* Task statement *
Word for word, and without a single picture, repeat the entries.

* Data *
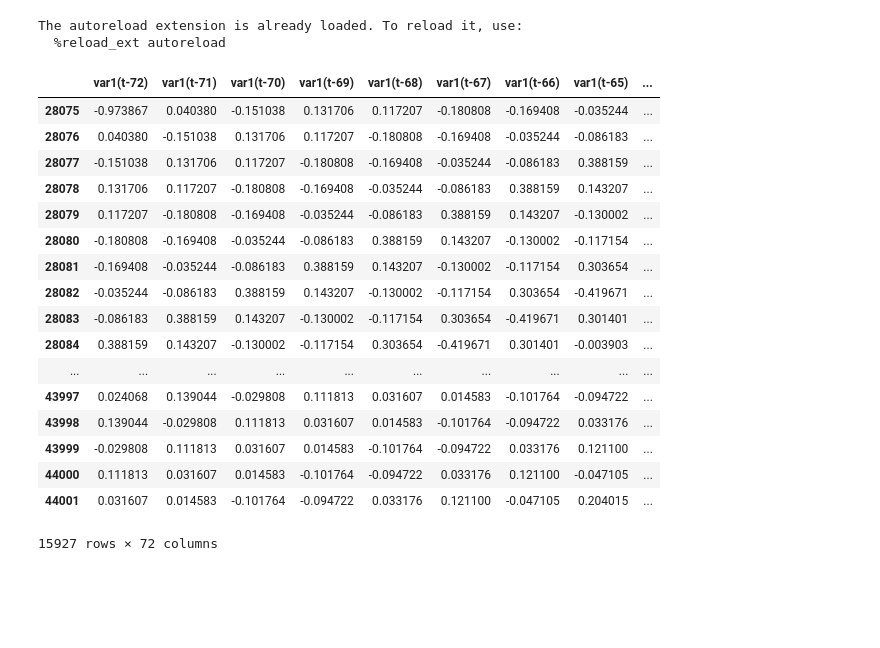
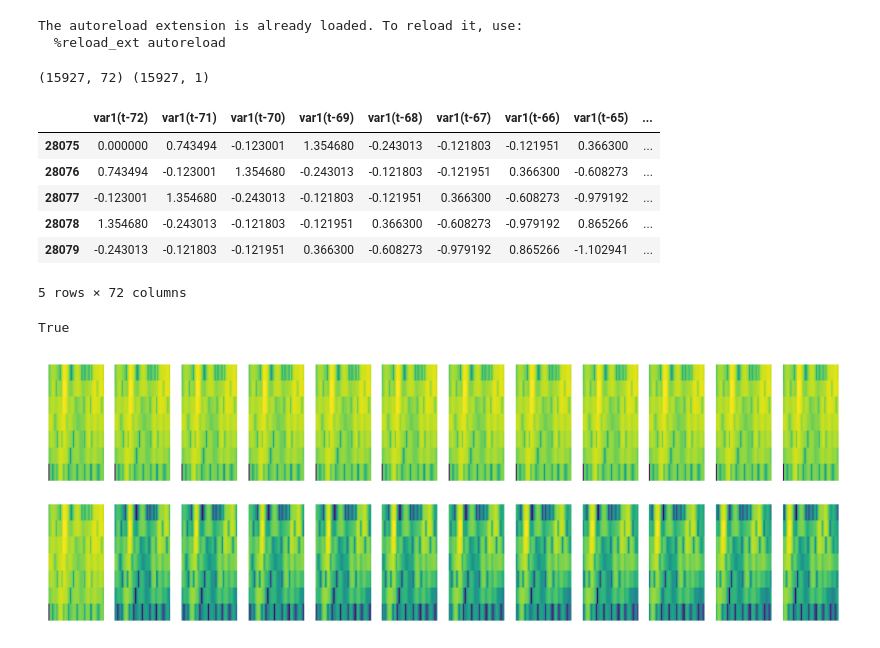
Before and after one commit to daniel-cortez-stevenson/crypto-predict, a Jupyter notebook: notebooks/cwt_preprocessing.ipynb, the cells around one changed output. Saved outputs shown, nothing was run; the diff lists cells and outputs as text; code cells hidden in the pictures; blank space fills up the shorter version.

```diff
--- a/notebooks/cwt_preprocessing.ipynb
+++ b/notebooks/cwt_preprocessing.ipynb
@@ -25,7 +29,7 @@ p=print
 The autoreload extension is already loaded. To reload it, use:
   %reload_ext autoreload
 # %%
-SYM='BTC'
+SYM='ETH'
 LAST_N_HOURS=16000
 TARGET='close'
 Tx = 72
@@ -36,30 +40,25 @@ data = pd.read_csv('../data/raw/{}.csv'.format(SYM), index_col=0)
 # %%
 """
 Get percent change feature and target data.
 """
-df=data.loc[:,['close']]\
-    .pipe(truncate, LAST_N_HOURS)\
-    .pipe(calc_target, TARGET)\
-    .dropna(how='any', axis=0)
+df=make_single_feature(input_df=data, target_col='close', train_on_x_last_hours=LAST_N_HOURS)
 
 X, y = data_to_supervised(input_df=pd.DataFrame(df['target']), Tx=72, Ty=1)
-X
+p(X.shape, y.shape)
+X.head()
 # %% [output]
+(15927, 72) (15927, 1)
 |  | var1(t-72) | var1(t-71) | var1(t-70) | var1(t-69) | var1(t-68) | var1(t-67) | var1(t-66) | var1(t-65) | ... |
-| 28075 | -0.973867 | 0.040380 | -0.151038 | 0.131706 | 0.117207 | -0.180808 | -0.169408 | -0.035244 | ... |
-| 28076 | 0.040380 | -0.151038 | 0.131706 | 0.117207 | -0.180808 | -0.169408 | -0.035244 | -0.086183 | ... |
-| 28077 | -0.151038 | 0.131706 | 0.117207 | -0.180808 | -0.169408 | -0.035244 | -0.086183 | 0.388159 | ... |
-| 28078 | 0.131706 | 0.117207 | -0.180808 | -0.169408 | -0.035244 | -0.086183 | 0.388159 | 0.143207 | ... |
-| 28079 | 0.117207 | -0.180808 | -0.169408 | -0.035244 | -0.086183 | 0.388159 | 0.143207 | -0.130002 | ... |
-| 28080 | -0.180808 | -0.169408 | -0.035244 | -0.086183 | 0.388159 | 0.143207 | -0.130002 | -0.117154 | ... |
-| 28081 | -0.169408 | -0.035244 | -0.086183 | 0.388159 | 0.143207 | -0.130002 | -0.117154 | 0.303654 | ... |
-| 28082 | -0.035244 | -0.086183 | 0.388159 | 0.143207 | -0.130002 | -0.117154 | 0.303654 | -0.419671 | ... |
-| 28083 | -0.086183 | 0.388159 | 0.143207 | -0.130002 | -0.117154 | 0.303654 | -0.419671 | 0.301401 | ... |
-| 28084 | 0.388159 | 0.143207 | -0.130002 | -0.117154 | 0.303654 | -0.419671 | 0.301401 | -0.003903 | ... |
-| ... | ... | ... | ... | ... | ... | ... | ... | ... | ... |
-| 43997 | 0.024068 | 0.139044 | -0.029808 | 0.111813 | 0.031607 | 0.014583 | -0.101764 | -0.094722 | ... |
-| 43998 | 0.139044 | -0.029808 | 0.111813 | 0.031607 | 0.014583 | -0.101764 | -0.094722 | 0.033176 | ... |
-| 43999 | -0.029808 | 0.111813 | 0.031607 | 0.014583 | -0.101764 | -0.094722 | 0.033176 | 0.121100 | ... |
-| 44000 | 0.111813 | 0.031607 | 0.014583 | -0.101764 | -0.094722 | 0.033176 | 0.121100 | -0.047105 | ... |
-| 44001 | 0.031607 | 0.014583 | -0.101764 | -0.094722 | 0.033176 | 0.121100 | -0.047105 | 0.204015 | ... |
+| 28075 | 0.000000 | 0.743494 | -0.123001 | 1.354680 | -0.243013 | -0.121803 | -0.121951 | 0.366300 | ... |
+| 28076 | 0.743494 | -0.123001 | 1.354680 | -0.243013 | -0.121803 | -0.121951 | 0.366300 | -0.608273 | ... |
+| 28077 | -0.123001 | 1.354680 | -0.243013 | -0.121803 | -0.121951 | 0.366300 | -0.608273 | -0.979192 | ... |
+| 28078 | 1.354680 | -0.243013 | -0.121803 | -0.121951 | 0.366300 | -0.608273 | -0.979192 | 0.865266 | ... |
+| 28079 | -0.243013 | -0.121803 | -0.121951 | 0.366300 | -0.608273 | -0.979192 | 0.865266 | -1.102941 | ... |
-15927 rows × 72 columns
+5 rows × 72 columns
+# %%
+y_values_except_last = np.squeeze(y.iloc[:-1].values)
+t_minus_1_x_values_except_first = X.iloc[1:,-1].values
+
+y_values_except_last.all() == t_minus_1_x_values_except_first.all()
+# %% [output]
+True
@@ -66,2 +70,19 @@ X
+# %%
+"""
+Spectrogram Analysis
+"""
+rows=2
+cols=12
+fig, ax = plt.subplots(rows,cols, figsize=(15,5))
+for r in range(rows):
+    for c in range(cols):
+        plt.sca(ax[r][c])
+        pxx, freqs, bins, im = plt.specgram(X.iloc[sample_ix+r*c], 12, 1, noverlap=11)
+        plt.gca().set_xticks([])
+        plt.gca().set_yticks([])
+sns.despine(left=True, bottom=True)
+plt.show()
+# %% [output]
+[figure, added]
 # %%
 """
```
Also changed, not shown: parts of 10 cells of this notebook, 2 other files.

* Task result *
Before and after one commit to daniel-cortez-stevenson/crypto-predict, a Jupyter notebook: notebooks/cwt_preprocessing.ipynb, the cells around one changed output. Saved outputs shown, nothing was run; the diff lists cells and outputs as text; code cells hidden in the pictures; blank space fills up the shorter version.

```diff
--- a/notebooks/cwt_preprocessing.ipynb
+++ b/notebooks/cwt_preprocessing.ipynb
@@ -25,7 +29,7 @@ p=print
 The autoreload extension is already loaded. To reload it, use:
   %reload_ext autoreload
 # %%
-SYM='BTC'
+SYM='ETH'
 LAST_N_HOURS=16000
 TARGET='close'
 Tx = 72
@@ -36,30 +40,25 @@ data = pd.read_csv('../data/raw/{}.csv'.format(SYM), index_col=0)
 # %%
 """
 Get percent change feature and target data.
 """
-df=data.loc[:,['close']]\
-    .pipe(truncate, LAST_N_HOURS)\
-    .pipe(calc_target, TARGET)\
-    .dropna(how='any', axis=0)
+df=make_single_feature(input_df=data, target_col='close', train_on_x_last_hours=LAST_N_HOURS)
 
 X, y = data_to_supervised(input_df=pd.DataFrame(df['target']), Tx=72, Ty=1)
-X
+p(X.shape, y.shape)
+X.head()
 # %% [output]
+(15927, 72) (15927, 1)
 |  | var1(t-72) | var1(t-71) | var1(t-70) | var1(t-69) | var1(t-68) | var1(t-67) | var1(t-66) | var1(t-65) | ... |
-| 28075 | -0.973867 | 0.040380 | -0.151038 | 0.131706 | 0.117207 | -0.180808 | -0.169408 | -0.035244 | ... |
-| 28076 | 0.040380 | -0.151038 | 0.131706 | 0.117207 | -0.180808 | -0.169408 | -0.035244 | -0.086183 | ... |
-| 28077 | -0.151038 | 0.131706 | 0.117207 | -0.180808 | -0.169408 | -0.035244 | -0.086183 | 0.388159 | ... |
-| 28078 | 0.131706 | 0.117207 | -0.180808 | -0.169408 | -0.035244 | -0.086183 | 0.388159 | 0.143207 | ... |
-| 28079 | 0.117207 | -0.180808 | -0.169408 | -0.035244 | -0.086183 | 0.388159 | 0.143207 | -0.130002 | ... |
-| 28080 | -0.180808 | -0.169408 | -0.035244 | -0.086183 | 0.388159 | 0.143207 | -0.130002 | -0.117154 | ... |
-| 28081 | -0.169408 | -0.035244 | -0.086183 | 0.388159 | 0.143207 | -0.130002 | -0.117154 | 0.303654 | ... |
-| 28082 | -0.035244 | -0.086183 | 0.388159 | 0.143207 | -0.130002 | -0.117154 | 0.303654 | -0.419671 | ... |
-| 28083 | -0.086183 | 0.388159 | 0.143207 | -0.130002 | -0.117154 | 0.303654 | -0.419671 | 0.301401 | ... |
-| 28084 | 0.388159 | 0.143207 | -0.130002 | -0.117154 | 0.303654 | -0.419671 | 0.301401 | -0.003903 | ... |
-| ... | ... | ... | ... | ... | ... | ... | ... | ... | ... |
-| 43997 | 0.024068 | 0.139044 | -0.029808 | 0.111813 | 0.031607 | 0.014583 | -0.101764 | -0.094722 | ... |
-| 43998 | 0.139044 | -0.029808 | 0.111813 | 0.031607 | 0.014583 | -0.101764 | -0.094722 | 0.033176 | ... |
-| 43999 | -0.029808 | 0.111813 | 0.031607 | 0.014583 | -0.101764 | -0.094722 | 0.033176 | 0.121100 | ... |
-| 44000 | 0.111813 | 0.031607 | 0.014583 | -0.101764 | -0.094722 | 0.033176 | 0.121100 | -0.047105 | ... |
-| 44001 | 0.031607 | 0.014583 | -0.101764 | -0.094722 | 0.033176 | 0.121100 | -0.047105 | 0.204015 | ... |
+| 28075 | 0.000000 | 0.743494 | -0.123001 | 1.354680 | -0.243013 | -0.121803 | -0.121951 | 0.366300 | ... |
+| 28076 | 0.743494 | -0.123001 | 1.354680 | -0.243013 | -0.121803 | -0.121951 | 0.366300 | -0.608273 | ... |
+| 28077 | -0.123001 | 1.354680 | -0.243013 | -0.121803 | -0.121951 | 0.366300 | -0.608273 | -0.979192 | ... |
+| 28078 | 1.354680 | -0.243013 | -0.121803 | -0.121951 | 0.366300 | -0.608273 | -0.979192 | 0.865266 | ... |
+| 28079 | -0.243013 | -0.121803 | -0.121951 | 0.366300 | -0.608273 | -0.979192 | 0.865266 | -1.102941 | ... |
-15927 rows × 72 columns
+5 rows × 72 columns
+# %%
+y_values_except_last = np.squeeze(y.iloc[:-1].values)
+t_minus_1_x_values_except_first = X.iloc[1:,-1].values
+
+y_values_except_last.all() == t_minus_1_x_values_except_first.all()
+# %% [output]
+True
@@ -66,2 +70,19 @@ X
+# %%
+"""
+Spectrogram Analysis
+"""
+rows=2
+cols=12
+fig, ax = plt.subplots(rows,cols, figsize=(15,5))
+for r in range(rows):
+    for c in range(cols):
+        plt.sca(ax[r][c])
+        pxx, freqs, bins, im = plt.specgram(X.iloc[sample_ix+r*c], 12, 1, noverlap=11)
+        plt.gca().set_xticks([])
+        plt.gca().set_yticks([])
+sns.despine(left=True, bottom=True)
+plt.show()
+# %% [output]
+[figure, added]
 # %%
 """
```
Also changed, not shown: parts of 10 cells of this notebook, 2 other files.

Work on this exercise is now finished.